== EXERCISE DETAILS ==
Find the lines in these entries that include the word "index" and state how many there are, with no other words.

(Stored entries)
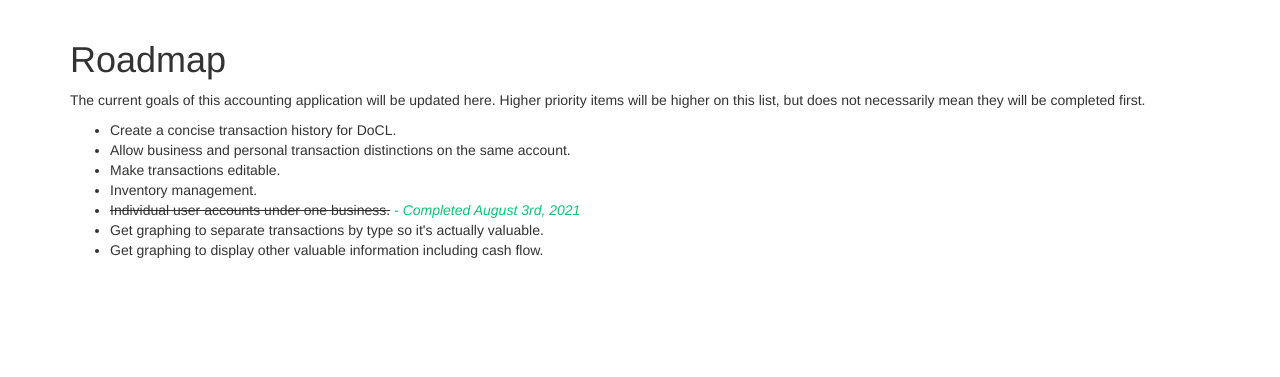
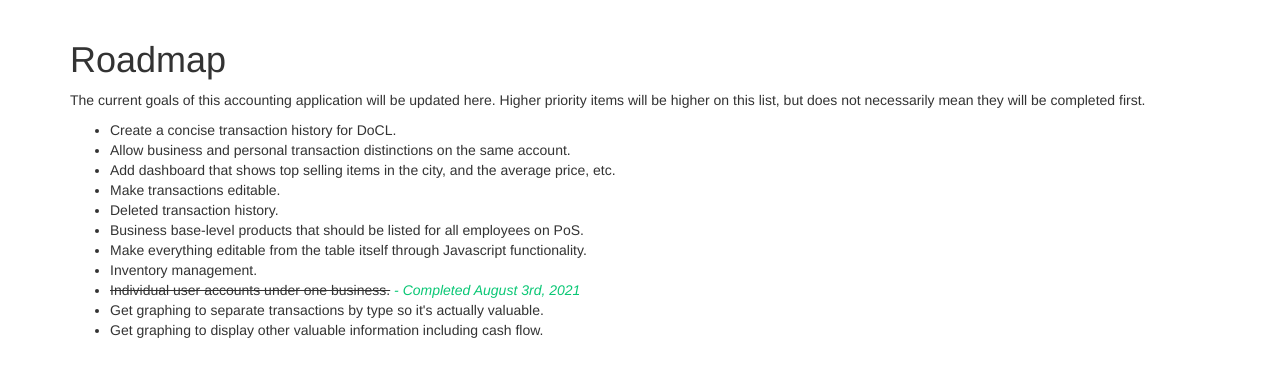
Before and after one commit to Evantually/cash-and-associates, a Flask app: page /roadmap in a window 1280 px wide. Shown: the part 52-429 px from the top of the page. Run offline with Flask 2, Linux system fonts and the light colour scheme; some libraries are stand-ins or nearby versions.

Commit message:
manager view and equity changes

```diff
--- a/app/main/forms.py
+++ b/app/main/forms.py
@@ -36,7 +36,7 @@ class AddProductForm(FlaskForm):
     submit = SubmitField(_l('Submit'))
 
 class AddTransactionForm(FlaskForm):
-    transaction_type = SelectField(_l('Transaction Type'), choices=[('Expense','Expense'), ('Revenue','Revenue'), ('Equity', 'Equity')])
+    transaction_type = SelectField(_l('Transaction Type'), choices=[('Expense','Expense'), ('Revenue','Revenue')])
     name = StringField('Transaction Name')
     product = SelectField('Product')
     price = IntegerField(_l('Price'), validators=[DataRequired()])
--- a/app/main/routes.py
+++ b/app/main/routes.py
@@ -25,16 +25,21 @@ def before_request():
 @bp.route('/index', methods=['GET', 'POST'])
 @login_required
 def index():
-    transactions = Transaction.query.filter_by(user_id=current_user.id).order_by(Transaction.timestamp.desc()).all()
-    revenue = Transaction.query.filter_by(user_id=current_user.id).filter_by(transaction_type='Revenue').order_by(Transaction.timestamp.desc()).all()
+    if current_user.access_level in ('manager'):
+        subquery = [u.id for u in User.query.filter(User.company == current_user.company).all()]
+        transactions = Transaction.query.filter(Transaction.user_id.in_(subquery)).order_by(Transaction.timestamp.desc()).all()
+        revenue = Transaction.query.filter(Transaction.user_id.in_(subquery)).filter_by(transaction_type='Revenue').order_by(Transaction.timestamp.desc()).all()
+        expenses = Transaction.query.filter(Transaction.user_id.in_(subquery)).filter_by(transaction_type='Expense').order_by(Transaction.timestamp.desc()).all()
+    else:
+        transactions = Transaction.query.filter_by(user_id=current_user.id).order_by(Transaction.timestamp.desc()).all()
+        revenue = Transaction.query.filter_by(user_id=current_user.id).filter_by(transaction_type='Revenue').order_by(Transaction.timestamp.desc()).all()
+        expenses = Transaction.query.filter_by(user_id=current_user.id).filter_by(transaction_type='Expense').order_by(Transaction.timestamp.desc()).all()
     revenue_info = organize_data_by_date(revenue)
-    expenses = Transaction.query.filter_by(user_id=current_user.id).filter_by(transaction_type='Expense').order_by(Transaction.timestamp.desc()).all()
     expense_info = organize_data_by_date(expenses)
-    equity = Transaction.query.filter_by(user_id=current_user.id).filter_by(transaction_type='Equity').order_by(Transaction.timestamp.desc()).all()
-    equity_info = organize_data_by_date(equity)
+    balance = revenue_info['sum'] - expense_info['sum']
     return render_template('index.html', title=_('Home'), revenue=revenue, transactions=transactions,
                             revenue_info=revenue_info, expenses=expenses,
-                            expense_info=expense_info, equity=equity, equity_info=equity_info)
+                            expense_info=expense_info, balance=balance)
 
 
 @bp.route('/user/<username>')
--- a/app/static/styles/style.css
+++ b/app/static/styles/style.css
@@ -28,3 +28,7 @@
     color:#0ac775;
     font-style: italic;
 }
+
+.invisible-element {
+    display: none;
+}
--- a/app/templates/changelogs.html
+++ b/app/templates/changelogs.html
@@ -3,6 +3,12 @@
 
 {% block app_content %}
     <h1>Changelogs</h1>
+    <h3>August 4th, 2021</h3>
+    <ul>
+        <li>Removed Equity transactions to simplify recordkeeping.</li>
+        <li>Remaining cash balance will now be shown instead.</li>
+        <li>Business managers will be able to see transactions of all employees.</li>
+    </ul>
     <h3>August 3rd, 2021</h3>
     <ul>
         <li>Initial steps in managers being able to manage employees and associate revenue with them.</li>
--- a/app/templates/index.html
+++ b/app/templates/index.html
@@ -26,12 +26,10 @@
     </div>
     <div class="row">
         <div class="col-md-6">
-            <h3>Total equity events:</h3>
-            <h4 class="sales">{{ equity_info['total']|safe }}</h4>
         </div>
         <div class="col-md-6">
             <h3>Total equity ($):</h3>
-            <h4 class="{% if 0 >= 0 %} cash {% else %} debt {% endif %}">${{ equity_info['sum']|safe }}</h4>
+            <h4 class="{% if 0 >= 0 %} cash {% else %} debt {% endif %}">${{ balance }}</h4>
         </div>
     </div>
     <div id="graph1" class="graph">
--- a/app/templates/roadmap.html
+++ b/app/templates/roadmap.html
@@ -7,10 +7,15 @@
     <ul>
         <li>Create a concise transaction history for DoCL.</li>
         <li>Allow business and personal transaction distinctions on the same account.</li>
+        <li>Add dashboard that shows top selling items in the city, and the average price, etc.</li>
         <li>Make transactions editable.</li>
+        <li>Deleted transaction history.</li>
+        <li>Business base-level products that should be listed for all employees on PoS.</li>
+        <li>Make everything editable from the table itself through Javascript functionality.</li>
         <li>Inventory management.</li>
         <li><span class="completed">Individual user accounts under one business.</span><span class="date-complete"> - Completed August 3rd, 2021</span></li>
         <li>Get graphing to separate transactions by type so it's actually valuable.</li>
         <li>Get graphing to display other valuable information including cash flow.</li>
+        <li class="invisible-element">Track who is trying to view whose profiles.</li>
     </ul>
 {% endblock %}
```
Also changed, not shown: app/main/utils.py (+45 -39 lines), 11 other files.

== WRITTEN RESPONSE ==
5